Can Glucose Control Impact Total Joint Replacement Results?

Article Summary
  • Two Miller School orthopaedic surgeons are leading a study that looks at the impact of patient glucose levels on total joint replacement surgery outcomes.
  • This is the first large-scale study that analyzes glucose levels after joint replacement surgery.
  • This study hopes to reveal whether variations in glucose levels soon after surgery predict outcomes like readmission rates, surgical site infections and joint infections.

University of Miami Miller School of Medicine researchers have started to enroll total joint replacement patients for a groundbreaking study looking at the potential impact of glucose levels on surgical outcomes.

Victor H. Hernandez, M.D., associate professor of orthopaedic surgery in the Department of Orthopaedics and chief of the Division of Arthroplasty and Adult Joint Reconstruction, and Michele R. D’Apuzzo, M.D., associate professor of orthopaedic surgery and director of the Adult Reconstruction and Joint Replacement Fellowship Program, are co-principal investigators on the $300,000, three-year grant funded by the Orthopaedic Research and Education Foundation (OREF).

Illustration of knee after knee replacement surgery
Glucose levels can play a critical role in how patients do after total knee replacement surgery.

The research represents new territory for total joint reconstruction, including total hip and total knee replacement surgeries, according to Dr. D’Apuzzo.

“Large-scale scientific studies have not yet looked at what happens with glucose levels after joint replacement surgery. The only data available is based on single measurements and estimations,” Dr. D’Apuzzo said. “This is the first large study to look at the actual continuous level of glucose after surgery.”

Glucose and Joint Replacement

Previous research indicates that glucose may indicate how patients fare after common primary total hip and knee replacement procedures.

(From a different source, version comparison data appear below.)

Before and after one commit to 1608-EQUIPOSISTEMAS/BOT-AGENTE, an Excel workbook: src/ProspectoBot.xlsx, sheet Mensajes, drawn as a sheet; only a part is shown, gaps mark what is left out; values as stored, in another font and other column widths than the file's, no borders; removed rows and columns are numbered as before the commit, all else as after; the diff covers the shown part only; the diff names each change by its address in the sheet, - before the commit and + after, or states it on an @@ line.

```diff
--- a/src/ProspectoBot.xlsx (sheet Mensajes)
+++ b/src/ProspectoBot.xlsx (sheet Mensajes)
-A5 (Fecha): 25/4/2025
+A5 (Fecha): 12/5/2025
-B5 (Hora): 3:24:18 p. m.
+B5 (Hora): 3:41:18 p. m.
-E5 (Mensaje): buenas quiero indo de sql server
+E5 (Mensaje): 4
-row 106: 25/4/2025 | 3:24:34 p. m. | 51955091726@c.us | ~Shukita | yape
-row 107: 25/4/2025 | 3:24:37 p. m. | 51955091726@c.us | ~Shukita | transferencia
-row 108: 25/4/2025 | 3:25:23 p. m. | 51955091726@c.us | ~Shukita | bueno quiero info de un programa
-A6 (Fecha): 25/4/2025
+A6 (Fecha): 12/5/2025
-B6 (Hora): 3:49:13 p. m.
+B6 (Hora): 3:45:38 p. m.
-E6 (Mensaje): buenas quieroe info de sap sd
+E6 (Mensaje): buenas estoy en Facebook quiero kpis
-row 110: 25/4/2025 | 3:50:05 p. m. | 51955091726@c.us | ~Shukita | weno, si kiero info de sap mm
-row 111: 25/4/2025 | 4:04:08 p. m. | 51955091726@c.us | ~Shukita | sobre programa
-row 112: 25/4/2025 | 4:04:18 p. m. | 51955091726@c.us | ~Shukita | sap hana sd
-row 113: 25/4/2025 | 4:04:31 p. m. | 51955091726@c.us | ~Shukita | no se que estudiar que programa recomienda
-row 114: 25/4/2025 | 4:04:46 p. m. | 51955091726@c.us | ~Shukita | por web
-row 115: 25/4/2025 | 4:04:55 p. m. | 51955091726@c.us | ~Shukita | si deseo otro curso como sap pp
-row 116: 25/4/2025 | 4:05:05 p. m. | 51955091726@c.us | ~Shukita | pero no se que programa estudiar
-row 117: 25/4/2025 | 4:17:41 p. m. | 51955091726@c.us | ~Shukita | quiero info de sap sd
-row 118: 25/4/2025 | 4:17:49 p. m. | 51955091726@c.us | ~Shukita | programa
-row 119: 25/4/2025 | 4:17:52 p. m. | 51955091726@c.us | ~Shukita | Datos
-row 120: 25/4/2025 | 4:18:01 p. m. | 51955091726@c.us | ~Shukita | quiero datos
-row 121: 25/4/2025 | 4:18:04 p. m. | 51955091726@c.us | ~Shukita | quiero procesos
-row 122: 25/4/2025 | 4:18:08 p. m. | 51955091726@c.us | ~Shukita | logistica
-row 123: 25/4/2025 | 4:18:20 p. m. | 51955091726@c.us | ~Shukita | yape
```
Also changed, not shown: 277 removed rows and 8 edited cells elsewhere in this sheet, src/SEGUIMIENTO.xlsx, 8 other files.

“We know, for example, that how stable a patient’s glycemic control is before and after surgery can play a critical role in how they do after the surgery, how well their wounds heal, how well their new joints feel, how quickly they rehab, how much energy they have…things like that,” said Gireesh B. Reddy, M.D., an orthopaedic surgery resident at the Miller School and an author on the study. 

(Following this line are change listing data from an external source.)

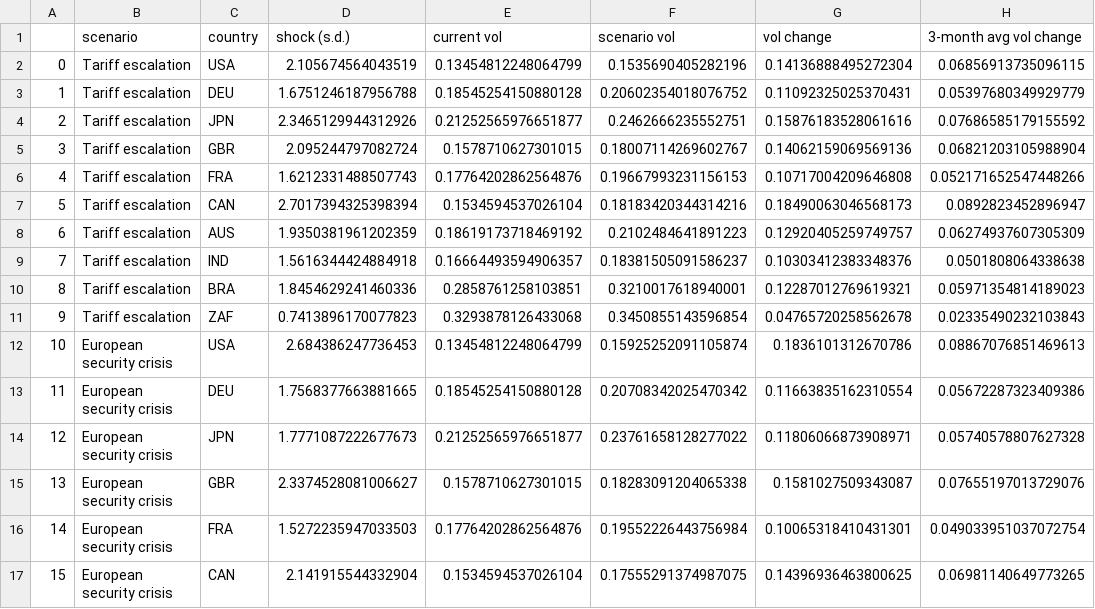
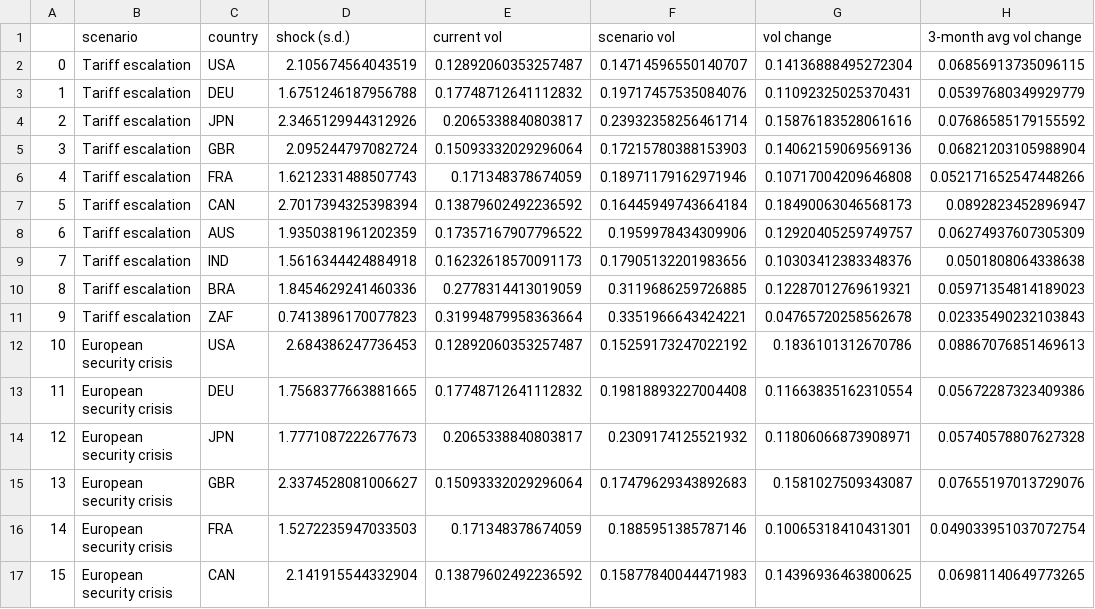
Before and after one commit to divvygupta/political-risk-global-equity-mix, a CSV file: results/scenario_volatility.csv, drawn as a sheet; only a part is shown; the diff covers the shown part only.

```diff
--- a/results/scenario_volatility.csv
+++ b/results/scenario_volatility.csv
@@ -1,17 +1,17 @@
 ,scenario,country,shock (s.d.),current vol,scenario vol,vol change,3-month avg vol change
-0,Tariff escalation,USA,2.105674564043519,0.13454812248064799,0.1535690405282196,0.14136888495272304,0.06856913735096115
-1,Tariff escalation,DEU,1.6751246187956788,0.18545254150880128,0.20602354018076752,0.11092325025370431,0.05397680349929779
-2,Tariff escalation,JPN,2.3465129944312926,0.21252565976651877,0.2462666235552751,0.15876183528061616,0.07686585179155592
-3,Tariff escalation,GBR,2.095244797082724,0.1578710627301015,0.18007114269602767,0.14062159069569136,0.06821203105988904
-4,Tariff escalation,FRA,1.6212331488507743,0.17764202862564876,0.19667993231156153,0.10717004209646808,0.052171652547448266
-5,Tariff escalation,CAN,2.7017394325398394,0.1534594537026104,0.18183420344314216,0.18490063046568173,0.0892823452896947
-6,Tariff escalation,AUS,1.9350381961202359,0.18619173718469192,0.2102484641891223,0.12920405259749757,0.06274937607305309
-7,Tariff escalation,IND,1.5616344424884918,0.16664493594906357,0.18381505091586237,0.10303412383348376,0.0501808064338638
-8,Tariff escalation,BRA,1.8454629241460336,0.2858761258103851,0.3210017618940001,0.12287012769619321,0.05971354814189023
-9,Tariff escalation,ZAF,0.7413896170077823,0.3293878126433068,0.3450855143596854,0.04765720258562678,0.02335490232103843
-10,European security crisis,USA,2.684386247736453,0.13454812248064799,0.15925252091105874,0.1836101312670786,0.08867076851469613
-11,European security crisis,DEU,1.7568377663881665,0.18545254150880128,0.20708342025470342,0.11663835162310554,0.05672287323409386
-12,European security crisis,JPN,1.7771087222677673,0.21252565976651877,0.23761658128277022,0.11806066873908971,0.05740578807627328
-13,European security crisis,GBR,2.3374528081006627,0.1578710627301015,0.18283091204065338,0.1581027509343087,0.07655197013729076
-14,European security crisis,FRA,1.5272235947033503,0.17764202862564876,0.19552226443756984,0.10065318410431301,0.049033951037072754
-15,European security crisis,CAN,2.141915544332904,0.1534594537026104,0.17555291374987075,0.14396936463800625,0.06981140649773265
+0,Tariff escalation,USA,2.105674564043519,0.12892060353257487,0.14714596550140707,0.14136888495272304,0.06856913735096115
+1,Tariff escalation,DEU,1.6751246187956788,0.17748712641112832,0.19717457535084076,0.11092325025370431,0.05397680349929779
+2,Tariff escalation,JPN,2.3465129944312926,0.2065338840803817,0.23932358256461714,0.15876183528061616,0.07686585179155592
+3,Tariff escalation,GBR,2.095244797082724,0.15093332029296064,0.17215780388153903,0.14062159069569136,0.06821203105988904
+4,Tariff escalation,FRA,1.6212331488507743,0.171348378674059,0.18971179162971946,0.10717004209646808,0.052171652547448266
+5,Tariff escalation,CAN,2.7017394325398394,0.13879602492236592,0.16445949743664184,0.18490063046568173,0.0892823452896947
+6,Tariff escalation,AUS,1.9350381961202359,0.17357167907796522,0.1959978434309906,0.12920405259749757,0.06274937607305309
+7,Tariff escalation,IND,1.5616344424884918,0.16232618570091173,0.17905132201983656,0.10303412383348376,0.0501808064338638
+8,Tariff escalation,BRA,1.8454629241460336,0.2778314413019059,0.3119686259726885,0.12287012769619321,0.05971354814189023
+9,Tariff escalation,ZAF,0.7413896170077823,0.31994879958363664,0.3351966643424221,0.04765720258562678,0.02335490232103843
+10,European security crisis,USA,2.684386247736453,0.12892060353257487,0.15259173247022192,0.1836101312670786,0.08867076851469613
+11,European security crisis,DEU,1.7568377663881665,0.17748712641112832,0.19818893227004408,0.11663835162310554,0.05672287323409386
+12,European security crisis,JPN,1.7771087222677673,0.2065338840803817,0.2309174125521932,0.11806066873908971,0.05740578807627328
+13,European security crisis,GBR,2.3374528081006627,0.15093332029296064,0.17479629343892683,0.1581027509343087,0.07655197013729076
+14,European security crisis,FRA,1.5272235947033503,0.171348378674059,0.1885951385787146,0.10065318410431301,0.049033951037072754
+15,European security crisis,CAN,2.141915544332904,0.13879602492236592,0.15877840044471983,0.14396936463800625,0.06981140649773265
```
Also changed, not shown: 48 edited cells elsewhere in this file, results/scenario_analogues.csv, results/scenario_portfolio.csv, 22 other files.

Woman measuring her glucose levels by pricking her finger
The Miller School study will monitor glucose levels in the immediate aftermath of joint replacement surgery.

Steroids for pain management after hip surgery and knee surgery can cause spikes in glucose levels, as well.

“Higher glucose levels are associated with an increased risk of infection,” Dr. Hernandez said. “Infections are problematic for these patients and can delay wound healing and decrease their recovery.”

The Implications of Pre-Diabetes

Miller School researchers have shown in previous research that even patients who have pre-diabetes (insulin resistance) have more complications after surgery.

“The idea behind the current study is to measure patients’ glucose levels immediately after their procedures to see whether that minute-to-minute variation in glucose levels eventually affects their outcomes after surgery,” Dr. Reddy said. “To do this, we’re using a novel device called a continuous glucose monitor, the Dexcom G6, made by Dexcom, which is providing the devices for our study,”  

This study will reveal whether those variations in glucose levels predict readmission rates, surgical site infections, deeper prosthetic joint infections and more.

“Our aim is to use this knowledge to improve outcomes and decrease the risk of infections,” Dr. Hernandez said.

The researchers will enroll 2,400 diabetic, prediabetic and nondiabetic patients at the Miller School and then expand recruitment to other academic medical centers.

Tags: Department of Orthopaedics, Dr. Michele D'Apuzzo, Dr. Victor H. Hernandez, total hip replacement, total joint replacement, total knee replacement